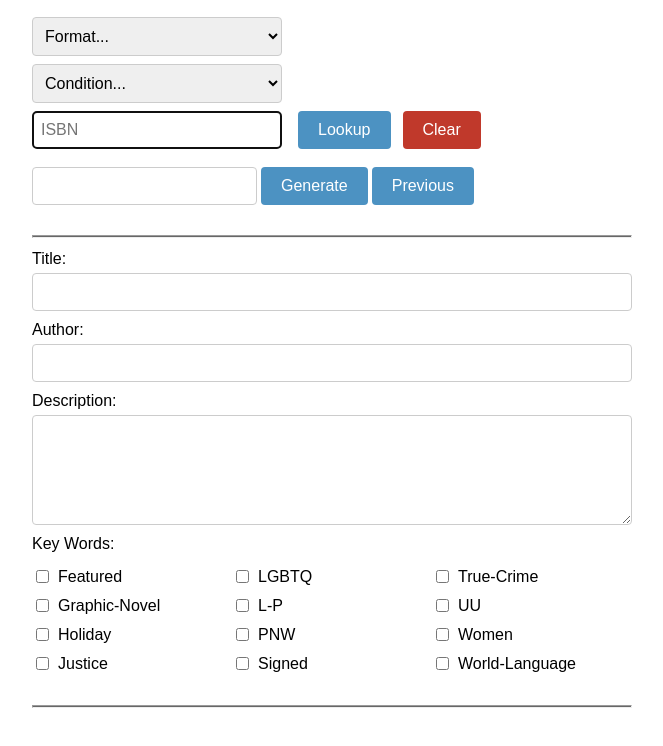
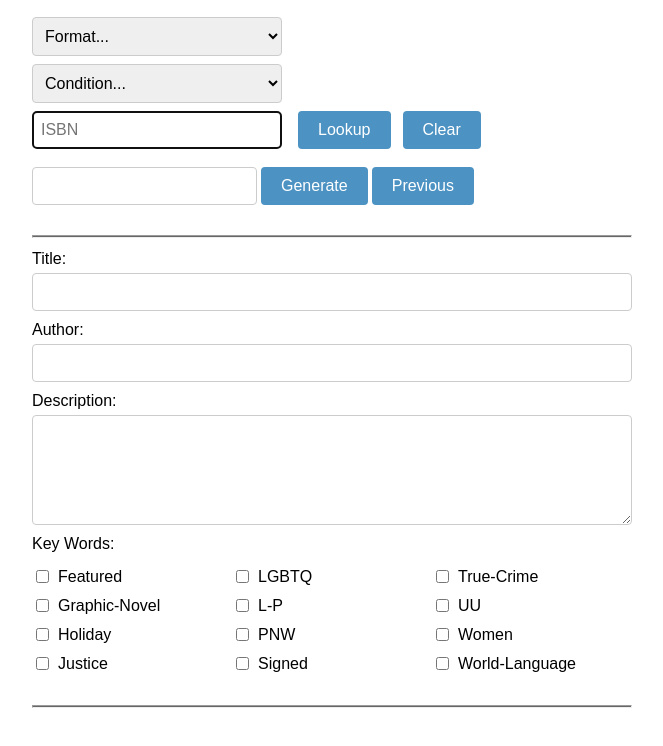
Before and after one commit to juniperart/juniperart.github.io, a website: page librarian/index.html in a window 1280 px wide. Shown: the part 50-796 px from the top of the page, without its empty margins (308-971 px from the left). Drawn offline with Linux system fonts and the light colour scheme.

Commit message:
Remove danger class from Clear buttons
Removed 'danger' class from buttons in the modal and form.

```diff
--- a/librarian/index.html
+++ b/librarian/index.html
@@ -77,13 +77,6 @@ button:disabled {
     background-color: #aaa;
 }
 
-button.danger {
-    background-color: #c0392b;
-}
-
-button.danger:hover {
-    background-color: #962d22;
-}
 
 .check {
     color: #039318;
@@ -239,7 +232,7 @@ hr {
     <div id="clearModal">
         <p>Previous book has not been saved.</p>
         <div class="modal-buttons">
-            <button type="button" class="danger" onclick="confirmClear()">Clear</button>
+            <button type="button" onclick="confirmClear()">Clear</button>
             <button type="button" onclick="closeClearModal()">Cancel</button>
         </div>
     </div>
@@ -271,7 +264,7 @@ hr {
                     <input type="text" id="isbn-input" name="isbn" placeholder="ISBN">
                     <div class="isbn-buttons">
                         <button type="submit" id="lookup-btn">Lookup</button>
-                        <button type="button" class="danger" onClick="onClearClick()">Clear</button>
+                        <button type="button" onClick="onClearClick()">Clear</button>
                     </div>
                 </div>
             </form>
```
···
§ **Task to carry out**: Would you return all lines from the preceding listing that contain the word "type"?

§ **Completed task**:
-            <button type="button" class="danger" onclick="confirmClear()">Clear</button>
+            <button type="button" onclick="confirmClear()">Clear</button>
             <button type="button" onclick="closeClearModal()">Cancel</button>
                     <input type="text" id="isbn-input" name="isbn" placeholder="ISBN">
                         <button type="submit" id="lookup-btn">Lookup</button>
-                        <button type="button" class="danger" onClick="onClearClick()">Clear</button>
+                        <button type="button" onClick="onClearClick()">Clear</button>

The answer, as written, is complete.